* **Problem to work on**
Return each line of the listing in which the word "entry" appears.

* **Supplied information**
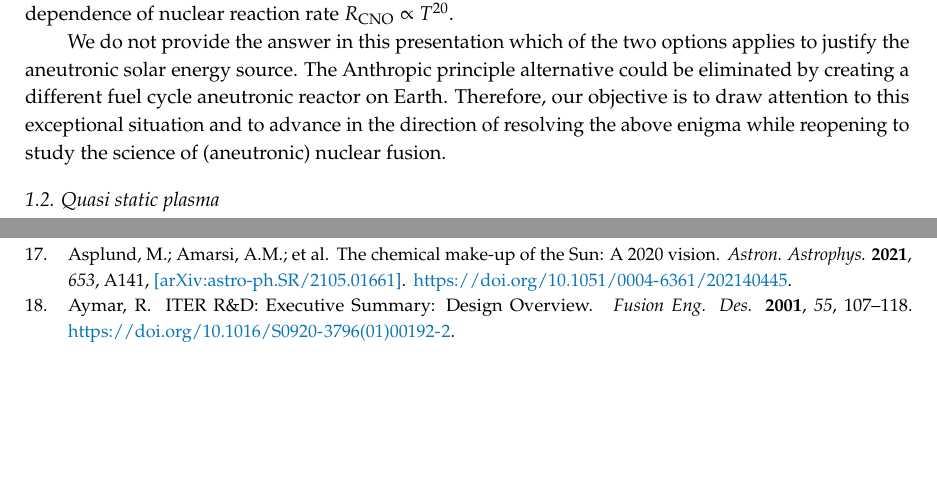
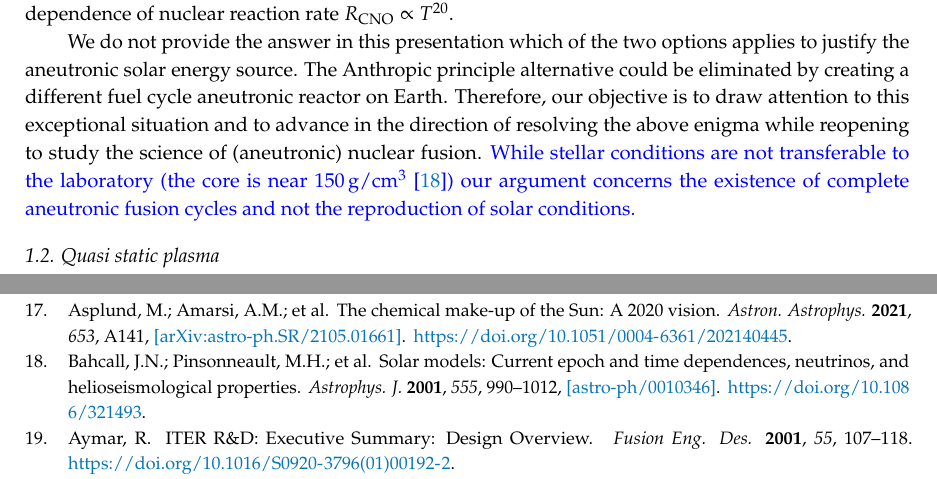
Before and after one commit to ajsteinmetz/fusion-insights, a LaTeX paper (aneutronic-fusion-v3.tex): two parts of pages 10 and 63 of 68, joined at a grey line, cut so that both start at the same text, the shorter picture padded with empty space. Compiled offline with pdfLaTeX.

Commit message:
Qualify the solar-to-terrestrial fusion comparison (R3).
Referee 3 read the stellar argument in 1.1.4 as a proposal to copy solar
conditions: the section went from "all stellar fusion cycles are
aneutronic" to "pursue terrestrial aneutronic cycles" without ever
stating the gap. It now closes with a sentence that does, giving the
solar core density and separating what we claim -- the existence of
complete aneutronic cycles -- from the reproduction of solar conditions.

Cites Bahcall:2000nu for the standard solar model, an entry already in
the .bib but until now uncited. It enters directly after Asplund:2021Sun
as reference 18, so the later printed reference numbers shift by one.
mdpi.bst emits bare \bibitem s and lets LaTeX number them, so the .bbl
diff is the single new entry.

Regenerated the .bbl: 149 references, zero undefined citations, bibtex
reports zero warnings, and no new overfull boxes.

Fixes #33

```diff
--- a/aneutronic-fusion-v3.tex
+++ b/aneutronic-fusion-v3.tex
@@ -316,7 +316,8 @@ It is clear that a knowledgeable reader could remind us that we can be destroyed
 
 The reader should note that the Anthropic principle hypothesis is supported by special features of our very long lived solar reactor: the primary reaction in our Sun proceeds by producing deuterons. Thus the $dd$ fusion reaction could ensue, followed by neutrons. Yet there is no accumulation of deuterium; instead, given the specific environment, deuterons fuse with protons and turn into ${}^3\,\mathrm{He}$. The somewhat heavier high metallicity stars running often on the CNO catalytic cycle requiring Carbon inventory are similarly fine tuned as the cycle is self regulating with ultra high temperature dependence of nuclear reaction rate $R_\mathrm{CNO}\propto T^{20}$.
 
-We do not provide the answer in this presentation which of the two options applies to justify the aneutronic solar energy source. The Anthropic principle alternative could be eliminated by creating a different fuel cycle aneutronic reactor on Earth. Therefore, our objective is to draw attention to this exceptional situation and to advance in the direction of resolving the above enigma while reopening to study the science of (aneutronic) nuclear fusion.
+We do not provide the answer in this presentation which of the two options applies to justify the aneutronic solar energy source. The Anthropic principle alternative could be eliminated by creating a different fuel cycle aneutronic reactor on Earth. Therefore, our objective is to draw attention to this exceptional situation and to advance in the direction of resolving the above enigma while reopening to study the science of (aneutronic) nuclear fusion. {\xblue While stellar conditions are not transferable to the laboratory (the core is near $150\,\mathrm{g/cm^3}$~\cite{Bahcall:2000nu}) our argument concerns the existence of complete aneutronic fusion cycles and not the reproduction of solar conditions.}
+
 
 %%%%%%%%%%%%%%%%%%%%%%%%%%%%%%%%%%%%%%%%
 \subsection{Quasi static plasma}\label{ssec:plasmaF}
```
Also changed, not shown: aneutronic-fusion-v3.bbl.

* **Response box**
Cites Bahcall:2000nu for the standard solar model, an entry already in
diff is the single new entry.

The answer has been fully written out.